**Supplied records**
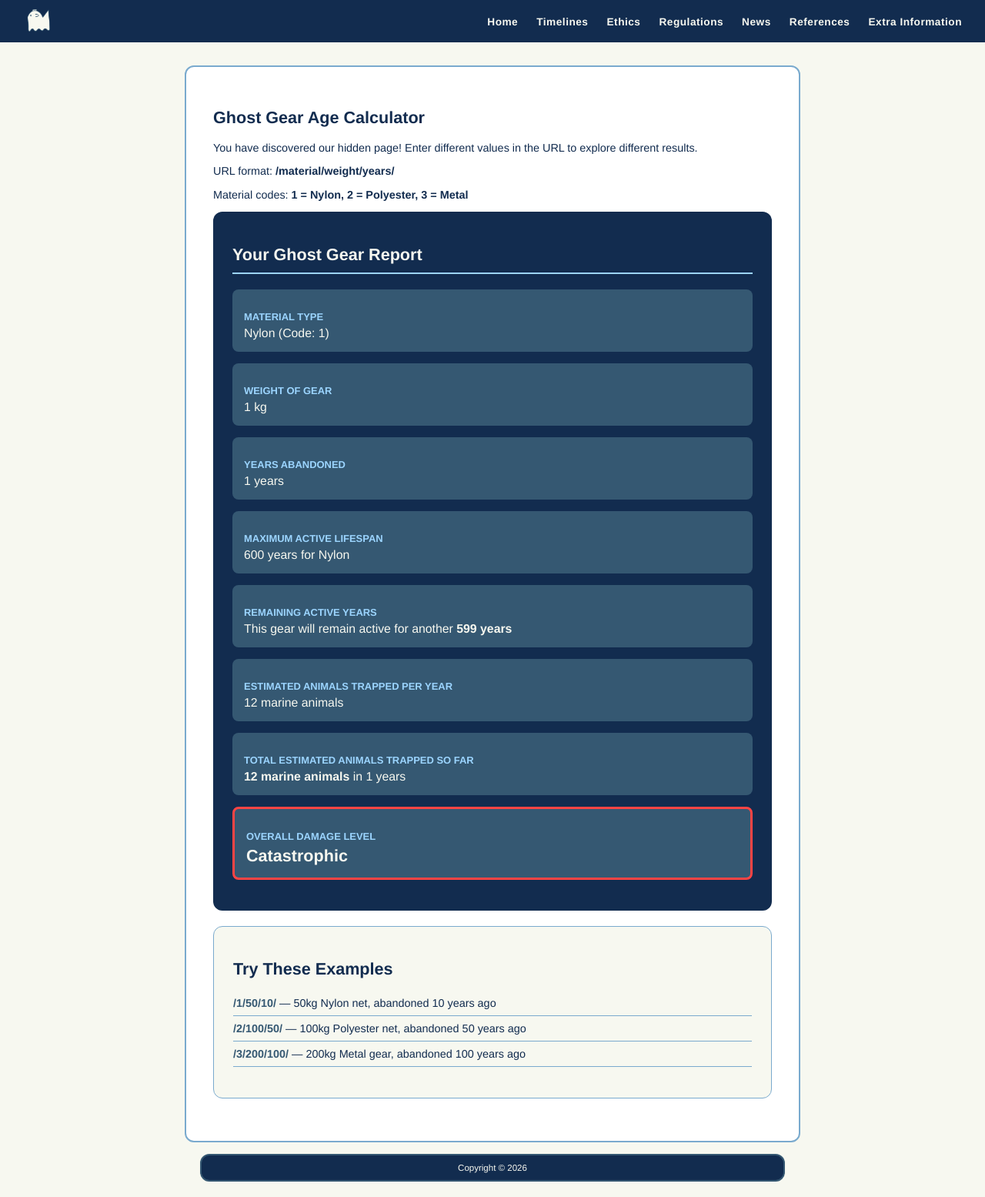
After one commit to Anastasiya-K29/Django-Ghost-Fishing, a Django app: page /1/1/1/ in a window 1280 px wide. The commit adds this page. Shown: the whole page at 77% size. Run offline with Django 5.2, Linux system fonts and the light colour scheme.

Commit message:
Add ghost gear calculator and update CSS with colour palette

```diff
--- /dev/null
+++ b/test_root/pages/templates/pages/ghost_gear.html
@@ -0,0 +1,66 @@
+{% extends "base.html" %}
+
+{% block title %}Ghost Gear Calculator{% endblock title %}
+
+{% block main_content %}
+
+<h1>Ghost Gear Age Calculator</h1>
+<p>You have discovered our hidden page! Enter different values in the URL to explore different results.</p>
+<p>URL format: <strong>/material/weight/years/</strong></p>
+<p>Material codes: <strong>1 = Nylon, 2 = Polyester, 3 = Metal</strong></p>
+
+<div class="gear-result">
+    <h2>Your Ghost Gear Report</h2>
+
+    <div class="gear-stat">
+        <h3>Material Type</h3>
+        <p>{{ material_name }} (Code: {{ material }})</p>
+    </div>
+
+    <div class="gear-stat">
+        <h3>Weight of Gear</h3>
+        <p>{{ weight }} kg</p>
+    </div>
+
+    <div class="gear-stat">
+        <h3>Years Abandoned</h3>
+        <p>{{ years }} years</p>
+    </div>
+
+    <div class="gear-stat">
+        <h3>Maximum Active Lifespan</h3>
+        <p>{{ base_years }} years for {{ material_name }}</p>
+    </div>
+
+    <div class="gear-stat">
+        <h3>Remaining Active Years</h3>
+        <p>This gear will remain active for another <strong>{{ remaining_years }} years</strong></p>
+    </div>
+
+    <div class="gear-stat">
+        <h3>Estimated Animals Trapped Per Year</h3>
+        <p>{{ animals_per_year }} marine animals</p>
+    </div>
+
+    <div class="gear-stat">
+        <h3>Total Estimated Animals Trapped So Far</h3>
+        <p><strong>{{ total_animals }} marine animals</strong> in {{ years }} years</p>
+    </div>
+
+    <div class="gear-stat damage-{{ damage_colour }}">
+        <h3>Overall Damage Level</h3>
+        <p class="damage-level">{{ damage_level }}</p>
+    </div>
+
+</div>
+
+<div class="gear-info">
+    <h2>Try These Examples</h2>
+    <ul>
+        <li><a href="/1/50/10/">/1/50/10/</a> — 50kg Nylon net, abandoned 10 years ago</li>
+        <li><a href="/2/100/50/">/2/100/50/</a> — 100kg Polyester net, abandoned 50 years ago</li>
+        <li><a href="/3/200/100/">/3/200/100/</a> — 200kg Metal gear, abandoned 100 years ago</li>
+    </ul>
+</div>
+
+{% endblock main_content %}
--- a/test_root/pages/urls.py
+++ b/test_root/pages/urls.py
@@ -2,6 +2,7 @@ from django.urls import path
 from . import views
 
 urlpatterns = [
+    path('<int:material>/<int:weight>/<int:years>/', views.ghost_gear, name='ghost_gear'),
     path('<str:pagename>/', views.index, name='index'),
     path('', views.index, name='index'),
 ]
--- a/test_root/pages/views.py
+++ b/test_root/pages/views.py
@@ -9,3 +9,53 @@ def index(request, pagename=''):
         'content': pg.content
     }
     return render(request, 'base.html', context)
+
+def ghost_gear(request, material, weight, years):
+
+    # Material types
+    materials = {
+        1: ('Nylon', 600),
+        2: ('Polyester', 400),
+        3: ('Metal', 200),
+    }
+
+    # Default to nylon if invalid material number entered
+    material_name, base_years = materials.get(material, ('Unknown Material', 500))
+
+    # Calculate how long gear will remain active
+    remaining_years = max(0, base_years - years)
+
+    # Calculate estimated animals trapped per year based on weight
+    animals_per_year = weight * 12
+
+    # Total estimated animals trapped so far
+    total_animals = animals_per_year * years
+
+    # Calculate damage level
+    if remaining_years > 300:
+        damage_level = 'Catastrophic'
+        damage_colour = 'red'
+    elif remaining_years > 100:
+        damage_level = 'Severe'
+        damage_colour = 'orange'
+    elif remaining_years > 50:
+        damage_level = 'Moderate'
+        damage_colour = 'yellow'
+    else:
+        damage_level = 'Low'
+        damage_colour = 'green'
+
+    context = {
+        'title': 'Ghost Gear Calculator',
+        'material': material,
+        'material_name': material_name,
+        'weight': weight,
+        'years': years,
+        'remaining_years': remaining_years,
+        'animals_per_year': animals_per_year,
+        'total_animals': total_animals,
+        'damage_level': damage_level,
+        'damage_colour': damage_colour,
+        'base_years': base_years,
+    }
+    return render(request, 'pages/ghost_gear.html', context)
--- a/test_root/test_site/static/main.css
+++ b/test_root/test_site/static/main.css
@@ -1,18 +1,19 @@
 @charset "utf-8";
 
 body {
-    background-color: #E0E0E0;
+    background-color: #F7F8F0;
     font-family: Gotham, "Helvetica Neue", Helvetica, Arial, sans-serif;
     font-size: 0.9em;
-    color: #474747;
+    color: #122C4F;
     margin: 0;
-    padding: 20px;
+    padding-top: 65px;
 }
 
 #wrapper {
     width: 800px;
     margin-left: auto;
     margin-right: auto;
+    padding: 20px;
 }
 
 /* NAVBAR */
@@ -61,12 +62,7 @@ body {
 }
 
 #nav ul li a:hover {
-    color: #7aaace;
-}
-
-/* push content down so it doesn't hide behind fixed navbar */
-body {
-    padding-top: 65px;
+    color: #9CD5FF;
 }
 
 /* NAVBAR END */
@@ -75,21 +71,253 @@ body {
     width: 100%;
     background-color: #FFFFFF;
     border-radius: 12px;
-    border: 2px solid #BBBBBB;
-    padding: 20px;
+    border: 2px solid #7AAACE;
+    padding: 35px;
     margin-bottom: 15px;
     box-sizing: border-box;
     text-align: justify;
 }
 
 #footer {
-    width: 100%;
-    background-color: #FFFFFF;
+    width: 95%;
+    background-color: #122C4F;
     border-radius: 12px;
-    border: 2px solid #BBBBBB;
+    border: 2px solid #355872;
     text-align: center;
     font-size: 0.8em;
     padding: 10px;
-    color: #969696;
+    color: #F7F8F0;
     box-sizing: border-box;
+    margin-left: auto;
+    margin-right: auto;
 }
+
+/* HOME PAGE */
+.hero {
+    background-color: #122C4F;
+    color: #F7F8F0;
+    padding: 40px;
+    border-radius: 12px;
+    margin-bottom: 25px;
+    text-align: center;
+}
+
+.hero h1 {
+    font-size: 1.8em;
+    margin-bottom: 15px;
+    color: #F7F8F0;
+}
+
+.hero-text {
+    font-size: 1.1em;
+    color: #9CD5FF;
+    line-height: 1.7;
+}
+
+.info-section {
+    background-color: #F7F8F0;
+    border-radius: 12px;
+    border: 1px solid #7AAACE;
+    padding: 25px;
+    margin-bottom: 20px;
+}
+
+.info-section h2 {
+    color: #122C4F;
+    font-size: 1.3em;
+    margin-bottom: 10px;
+    border-bottom: 2px solid #9CD5FF;
+    padding-bottom: 8px;
+}
+
+.info-section p {
+    line-height: 1.8;
+    color: #355872;
+}
+
+/* NEWS PAGE */
+.news-controls {
+    background-color: #9CD5FF;
+    padding: 15px;
+    border-radius: 8px;
+    margin-bottom: 25px;
+    border: 1px solid #7AAACE;
+}
+
+.search-input {
+    padding: 8px 12px;
+    border: 1px solid #7AAACE;
+    border-radius: 6px;
+    font-size: 0.9em;
+    width: 250px;
+    margin-right: 10px;
+}
+
+.year-select {
+    padding: 8px 12px;
+    border: 1px solid #7AAACE;
+    border-radius: 6px;
+    font-size: 0.9em;
+    margin-right: 10px;
+}
+
+.search-btn {
+    padding: 8px 16px;
+    background-color: #355872;
+    color: #F7F8F0;
+    border: none;
+    border-radius: 6px;
+    font-size: 0.9em;
+    cursor: pointer;
+    margin-right: 5px;
+}
+
+.search-btn:hover {
+    background-color: #122C4F;
+}
+
+.clear-btn {
+    padding: 8px 16px;
+    background-color: #7AAACE;
+    color: #F7F8F0;
+    border-radius: 6px;
+    font-size: 0.9em;
+    text-decoration: none;
+}
+
+.clear-btn:hover {
+    background-color: #355872;
+}
+
+.news-article {
+    padding: 20px;
+    margin-bottom: 20px;
+    background-color: #F7F8F0;
+    border-radius: 8px;
+    border: 1px solid #7AAACE;
+}
+
+.news-article h3 {
+    color: #122C4F;
+    font-size: 1.3em;
+    margin-bottom: 5px;
+}
+
+.news-date {
+    font-size: 0.85em;
+    color: #355872;
+    margin-bottom: 10px;
+    font-style: italic;
+}
+
+.news-article p {
+    line-height: 1.7;
+    color: #355872;
+}
+
+.results-info {
+    font-size: 0.9em;
+    color: #355872;
+    margin-bottom: 15px;
+    padding: 8px;
+    background-color: #9CD5FF;
+    border-radius: 6px;
+}
+
+.no-results {
+    text-align: center;
+    color: #7AAACE;
+    padding: 30px;
+    font-style: italic;
+}
+
+/* GHOST GEAR CALCULATOR */
+.gear-result {
+    background-color: #122C4F;
+    border-radius: 12px;
+    padding: 25px;
+    margin-bottom: 20px;
+    color: #F7F8F0;
+}
+
+.gear-result h2 {
+    color: #F7F8F0;
+    border-bottom: 2px solid #9CD5FF;
+    padding-bottom: 10px;
+    margin-bottom: 20px;
+}
+
+.gear-stat {
+    background-color: #355872;
+    border-radius: 8px;
+    padding: 15px;
+    margin-bottom: 15px;
+}
+
+.gear-stat h3 {
+    color: #9CD5FF;
+    font-size: 0.9em;
+    margin-bottom: 5px;
+    text-transform: uppercase;
+}
+
+.gear-stat p {
+    color: #F7F8F0;
+    font-size: 1.1em;
+    margin: 0;
+}
+
+.damage-red {
+    border: 3px solid #ff4444;
+}
+
+.damage-orange {
+    border: 3px solid #ff9944;
+}
+
+.damage-yellow {
+    border: 3px solid #ffdd44;
+}
+
+.damage-green {
+    border: 3px solid #44bb44;
+}
+
+.damage-level {
+    font-size: 1.5em !important;
+    font-weight: bold;
+}
+
+.gear-info {
+    background-color: #F7F8F0;
+    border-radius: 12px;
+    border: 1px solid #7AAACE;
+    padding: 25px;
+    margin-bottom: 20px;
+}
+
+.gear-info h2 {
+    color: #122C4F;
+    margin-bottom: 15px;
+}
+
+.gear-info ul {
+    list-style: none;
+    padding: 0;
+}
+
+.gear-info li {
+    padding: 8px 0;
+    border-bottom: 1px solid #7AAACE;
+}
+
+.gear-info li a {
+    color: #355872;
+    font-weight: bold;
+    text-decoration: none;
+}
+
+.gear-info li a:hover {
+    color: #122C4F;
+    text-decoration: underline;
+}
--- a/test_root/test_site/templates/base.html
+++ b/test_root/test_site/templates/base.html
@@ -26,10 +26,12 @@
             </nav>
         </header>
         <section id="main">
+            {% block main_content %}
             <h1>{{ title }}</h1>
             {% autoescape off %}
             <p>{{ content }}</p>
             {% endautoescape %}
+            {% endblock main_content %}
         </section>
         <footer id="footer">Copyright &copy; 2026</footer>
     </div>
```
Also changed, not shown: test_root/pages/migrations/0004_newsarticle.py (added), test_root/pages/templates/pages/news.html (added).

**What to do**
Would you copy out every line in the records that includes the string "pages"?

**Answer area**
+++ b/test_root/pages/templates/pages/ghost_gear.html
--- a/test_root/pages/urls.py
+++ b/test_root/pages/urls.py
--- a/test_root/pages/views.py
+++ b/test_root/pages/views.py
+    return render(request, 'pages/ghost_gear.html', context)
Also changed, not shown: test_root/pages/migrations/0004_newsarticle.py (added), test_root/pages/templates/pages/news.html (added).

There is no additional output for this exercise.